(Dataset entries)
..........

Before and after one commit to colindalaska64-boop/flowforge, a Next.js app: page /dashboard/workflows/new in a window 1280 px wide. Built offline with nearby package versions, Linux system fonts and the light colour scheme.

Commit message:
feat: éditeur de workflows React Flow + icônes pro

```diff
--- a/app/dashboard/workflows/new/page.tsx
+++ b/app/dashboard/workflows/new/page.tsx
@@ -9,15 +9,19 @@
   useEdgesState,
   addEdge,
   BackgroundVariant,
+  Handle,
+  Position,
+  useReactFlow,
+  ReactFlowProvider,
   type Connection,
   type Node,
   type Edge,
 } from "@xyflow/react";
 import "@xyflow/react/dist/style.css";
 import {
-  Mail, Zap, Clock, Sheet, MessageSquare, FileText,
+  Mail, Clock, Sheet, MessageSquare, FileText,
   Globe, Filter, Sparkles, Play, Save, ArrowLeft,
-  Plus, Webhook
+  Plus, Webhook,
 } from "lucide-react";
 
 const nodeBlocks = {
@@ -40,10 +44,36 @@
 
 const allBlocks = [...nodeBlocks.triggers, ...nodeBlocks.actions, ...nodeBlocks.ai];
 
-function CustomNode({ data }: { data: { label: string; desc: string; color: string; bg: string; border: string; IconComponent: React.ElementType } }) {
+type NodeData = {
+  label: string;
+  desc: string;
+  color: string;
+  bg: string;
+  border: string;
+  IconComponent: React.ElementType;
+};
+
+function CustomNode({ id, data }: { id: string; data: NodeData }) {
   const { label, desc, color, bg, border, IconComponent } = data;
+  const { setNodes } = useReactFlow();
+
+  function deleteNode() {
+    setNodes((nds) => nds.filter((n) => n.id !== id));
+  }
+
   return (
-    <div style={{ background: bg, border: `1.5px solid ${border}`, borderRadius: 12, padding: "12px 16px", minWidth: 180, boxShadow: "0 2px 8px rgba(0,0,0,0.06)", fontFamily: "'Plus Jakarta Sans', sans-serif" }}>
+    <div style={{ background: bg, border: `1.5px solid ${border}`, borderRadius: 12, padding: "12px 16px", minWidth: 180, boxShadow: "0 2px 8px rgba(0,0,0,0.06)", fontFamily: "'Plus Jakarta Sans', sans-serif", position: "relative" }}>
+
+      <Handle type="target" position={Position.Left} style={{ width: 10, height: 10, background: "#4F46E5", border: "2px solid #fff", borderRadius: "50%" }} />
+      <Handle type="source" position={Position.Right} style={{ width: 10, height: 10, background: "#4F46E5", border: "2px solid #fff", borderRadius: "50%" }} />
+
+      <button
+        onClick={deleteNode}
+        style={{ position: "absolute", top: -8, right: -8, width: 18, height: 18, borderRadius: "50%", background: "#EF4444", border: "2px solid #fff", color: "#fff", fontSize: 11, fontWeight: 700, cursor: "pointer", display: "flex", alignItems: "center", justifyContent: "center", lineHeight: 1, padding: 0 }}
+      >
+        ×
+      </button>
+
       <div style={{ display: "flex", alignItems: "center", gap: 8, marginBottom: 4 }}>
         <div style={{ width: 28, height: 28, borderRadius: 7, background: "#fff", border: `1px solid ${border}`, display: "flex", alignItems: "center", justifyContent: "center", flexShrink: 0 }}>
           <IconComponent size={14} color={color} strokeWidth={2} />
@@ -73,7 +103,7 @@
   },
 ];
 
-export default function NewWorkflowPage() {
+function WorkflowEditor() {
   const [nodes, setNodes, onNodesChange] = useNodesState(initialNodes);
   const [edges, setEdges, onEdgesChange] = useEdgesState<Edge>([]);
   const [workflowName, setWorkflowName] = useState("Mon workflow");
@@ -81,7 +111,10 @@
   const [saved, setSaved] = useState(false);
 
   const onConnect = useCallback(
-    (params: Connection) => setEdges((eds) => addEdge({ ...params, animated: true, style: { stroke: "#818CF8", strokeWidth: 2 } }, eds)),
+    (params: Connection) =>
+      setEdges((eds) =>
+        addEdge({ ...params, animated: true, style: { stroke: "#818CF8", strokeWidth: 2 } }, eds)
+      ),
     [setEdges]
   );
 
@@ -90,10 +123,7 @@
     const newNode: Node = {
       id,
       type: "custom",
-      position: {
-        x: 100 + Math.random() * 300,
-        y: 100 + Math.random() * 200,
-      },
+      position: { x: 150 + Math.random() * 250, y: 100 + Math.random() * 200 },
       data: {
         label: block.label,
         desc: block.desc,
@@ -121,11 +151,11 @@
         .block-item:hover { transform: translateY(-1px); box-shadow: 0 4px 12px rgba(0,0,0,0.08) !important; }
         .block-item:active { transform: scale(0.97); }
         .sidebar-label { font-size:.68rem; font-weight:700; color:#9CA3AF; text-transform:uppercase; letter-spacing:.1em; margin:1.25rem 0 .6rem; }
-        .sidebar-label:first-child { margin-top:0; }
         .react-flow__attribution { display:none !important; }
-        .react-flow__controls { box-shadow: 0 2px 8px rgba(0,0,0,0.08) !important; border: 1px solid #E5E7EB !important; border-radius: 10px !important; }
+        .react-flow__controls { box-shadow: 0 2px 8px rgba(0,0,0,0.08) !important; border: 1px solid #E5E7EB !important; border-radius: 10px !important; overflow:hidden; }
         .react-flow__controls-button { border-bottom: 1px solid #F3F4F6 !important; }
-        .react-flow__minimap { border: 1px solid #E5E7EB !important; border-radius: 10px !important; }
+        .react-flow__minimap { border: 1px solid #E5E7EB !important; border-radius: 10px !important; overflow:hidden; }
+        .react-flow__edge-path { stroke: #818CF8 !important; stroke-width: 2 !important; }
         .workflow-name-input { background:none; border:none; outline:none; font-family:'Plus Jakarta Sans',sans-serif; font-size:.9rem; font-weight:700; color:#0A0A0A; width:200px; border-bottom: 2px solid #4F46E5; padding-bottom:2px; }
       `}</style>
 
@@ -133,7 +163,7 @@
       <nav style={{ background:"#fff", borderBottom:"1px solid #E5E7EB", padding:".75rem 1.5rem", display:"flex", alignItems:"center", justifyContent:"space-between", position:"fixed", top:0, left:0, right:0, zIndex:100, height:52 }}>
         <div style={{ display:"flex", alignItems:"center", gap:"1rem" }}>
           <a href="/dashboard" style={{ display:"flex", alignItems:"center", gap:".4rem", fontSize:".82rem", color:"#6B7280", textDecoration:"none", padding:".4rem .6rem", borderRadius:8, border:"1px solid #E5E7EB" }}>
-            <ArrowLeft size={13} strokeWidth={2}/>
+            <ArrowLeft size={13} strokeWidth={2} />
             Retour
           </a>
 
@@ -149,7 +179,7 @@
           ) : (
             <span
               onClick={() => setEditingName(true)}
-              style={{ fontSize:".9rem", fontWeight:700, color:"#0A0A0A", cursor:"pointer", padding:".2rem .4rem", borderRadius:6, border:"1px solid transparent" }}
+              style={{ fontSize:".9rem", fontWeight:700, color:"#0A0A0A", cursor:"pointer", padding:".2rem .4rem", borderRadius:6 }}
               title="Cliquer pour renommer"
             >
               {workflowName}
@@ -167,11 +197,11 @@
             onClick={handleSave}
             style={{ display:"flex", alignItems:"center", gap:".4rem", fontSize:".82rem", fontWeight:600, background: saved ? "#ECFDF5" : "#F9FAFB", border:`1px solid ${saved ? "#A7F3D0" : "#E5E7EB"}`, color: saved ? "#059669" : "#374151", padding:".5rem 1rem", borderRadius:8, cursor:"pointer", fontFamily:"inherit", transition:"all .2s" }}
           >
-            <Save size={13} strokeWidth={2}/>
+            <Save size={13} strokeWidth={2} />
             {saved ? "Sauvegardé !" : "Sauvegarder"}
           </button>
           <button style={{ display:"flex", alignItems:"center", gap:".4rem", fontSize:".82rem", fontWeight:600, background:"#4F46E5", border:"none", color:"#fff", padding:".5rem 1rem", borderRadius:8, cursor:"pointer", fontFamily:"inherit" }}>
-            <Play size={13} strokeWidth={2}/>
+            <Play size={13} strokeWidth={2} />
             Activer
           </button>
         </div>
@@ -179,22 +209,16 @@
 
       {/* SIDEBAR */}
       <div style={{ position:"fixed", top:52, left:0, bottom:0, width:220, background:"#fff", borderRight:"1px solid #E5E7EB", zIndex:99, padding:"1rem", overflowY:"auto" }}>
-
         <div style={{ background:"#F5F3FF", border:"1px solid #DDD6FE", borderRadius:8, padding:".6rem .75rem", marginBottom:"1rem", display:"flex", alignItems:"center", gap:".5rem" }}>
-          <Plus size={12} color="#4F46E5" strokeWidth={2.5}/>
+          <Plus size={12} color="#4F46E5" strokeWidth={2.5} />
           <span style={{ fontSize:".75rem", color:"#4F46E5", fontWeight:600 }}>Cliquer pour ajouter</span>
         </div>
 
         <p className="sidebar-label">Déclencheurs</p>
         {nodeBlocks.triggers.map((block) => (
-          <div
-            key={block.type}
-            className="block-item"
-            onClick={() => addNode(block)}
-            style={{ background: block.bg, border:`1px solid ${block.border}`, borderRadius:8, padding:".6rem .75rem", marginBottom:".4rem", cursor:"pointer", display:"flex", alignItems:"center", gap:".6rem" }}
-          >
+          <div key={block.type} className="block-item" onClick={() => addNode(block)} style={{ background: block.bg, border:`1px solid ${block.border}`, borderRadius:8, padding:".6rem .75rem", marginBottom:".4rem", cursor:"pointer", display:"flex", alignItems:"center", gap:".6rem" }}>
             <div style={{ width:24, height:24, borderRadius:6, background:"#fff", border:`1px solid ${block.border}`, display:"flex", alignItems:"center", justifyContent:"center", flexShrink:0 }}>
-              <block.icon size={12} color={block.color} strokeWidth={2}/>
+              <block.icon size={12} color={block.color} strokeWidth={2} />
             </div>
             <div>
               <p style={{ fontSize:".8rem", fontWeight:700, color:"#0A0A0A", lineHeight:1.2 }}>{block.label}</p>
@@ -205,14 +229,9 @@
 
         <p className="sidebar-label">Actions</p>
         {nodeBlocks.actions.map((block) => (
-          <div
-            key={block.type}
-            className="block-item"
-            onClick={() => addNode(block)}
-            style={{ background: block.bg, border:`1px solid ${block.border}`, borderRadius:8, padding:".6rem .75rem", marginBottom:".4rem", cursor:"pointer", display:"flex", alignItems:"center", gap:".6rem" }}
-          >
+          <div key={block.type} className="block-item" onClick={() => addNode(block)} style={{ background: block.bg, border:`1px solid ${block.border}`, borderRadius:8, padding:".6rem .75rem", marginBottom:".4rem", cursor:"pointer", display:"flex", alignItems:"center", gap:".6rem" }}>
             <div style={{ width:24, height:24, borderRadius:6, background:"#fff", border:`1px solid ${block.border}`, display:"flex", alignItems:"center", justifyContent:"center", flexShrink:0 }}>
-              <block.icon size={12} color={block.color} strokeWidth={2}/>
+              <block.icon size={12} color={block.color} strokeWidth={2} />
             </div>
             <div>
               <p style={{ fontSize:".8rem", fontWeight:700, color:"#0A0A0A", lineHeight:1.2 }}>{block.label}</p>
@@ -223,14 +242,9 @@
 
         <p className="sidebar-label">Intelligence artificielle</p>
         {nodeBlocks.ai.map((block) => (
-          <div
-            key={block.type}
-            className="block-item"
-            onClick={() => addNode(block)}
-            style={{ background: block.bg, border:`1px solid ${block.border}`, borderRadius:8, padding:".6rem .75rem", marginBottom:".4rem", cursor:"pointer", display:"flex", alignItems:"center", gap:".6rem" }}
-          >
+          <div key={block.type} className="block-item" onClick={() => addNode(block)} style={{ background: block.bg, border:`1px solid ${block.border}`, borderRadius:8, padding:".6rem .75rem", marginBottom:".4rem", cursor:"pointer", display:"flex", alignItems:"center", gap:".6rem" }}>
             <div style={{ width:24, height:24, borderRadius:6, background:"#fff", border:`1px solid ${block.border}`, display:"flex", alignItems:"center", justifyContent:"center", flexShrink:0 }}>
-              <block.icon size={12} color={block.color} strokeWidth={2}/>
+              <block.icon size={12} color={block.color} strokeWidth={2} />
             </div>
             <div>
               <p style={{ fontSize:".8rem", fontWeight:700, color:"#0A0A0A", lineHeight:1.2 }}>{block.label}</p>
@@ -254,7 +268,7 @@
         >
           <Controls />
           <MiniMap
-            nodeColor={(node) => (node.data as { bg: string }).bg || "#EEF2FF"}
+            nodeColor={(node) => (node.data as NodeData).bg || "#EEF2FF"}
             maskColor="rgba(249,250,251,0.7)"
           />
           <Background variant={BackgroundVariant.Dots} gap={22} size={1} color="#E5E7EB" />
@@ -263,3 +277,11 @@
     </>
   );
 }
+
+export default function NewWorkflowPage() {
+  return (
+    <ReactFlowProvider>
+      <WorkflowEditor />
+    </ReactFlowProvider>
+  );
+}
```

..........

What is required:
Please return all lines from the records that hold the word "string".

Response box:
-function CustomNode({ data }: { data: { label: string; desc: string; color: string; bg: string; border: string; IconComponent: React.ElementType } }) {
+  label: string;
+  desc: string;
+  color: string;
+  bg: string;
+  border: string;
+function CustomNode({ id, data }: { id: string; data: NodeData }) {
-            nodeColor={(node) => (node.data as { bg: string }).bg || "#EEF2FF"}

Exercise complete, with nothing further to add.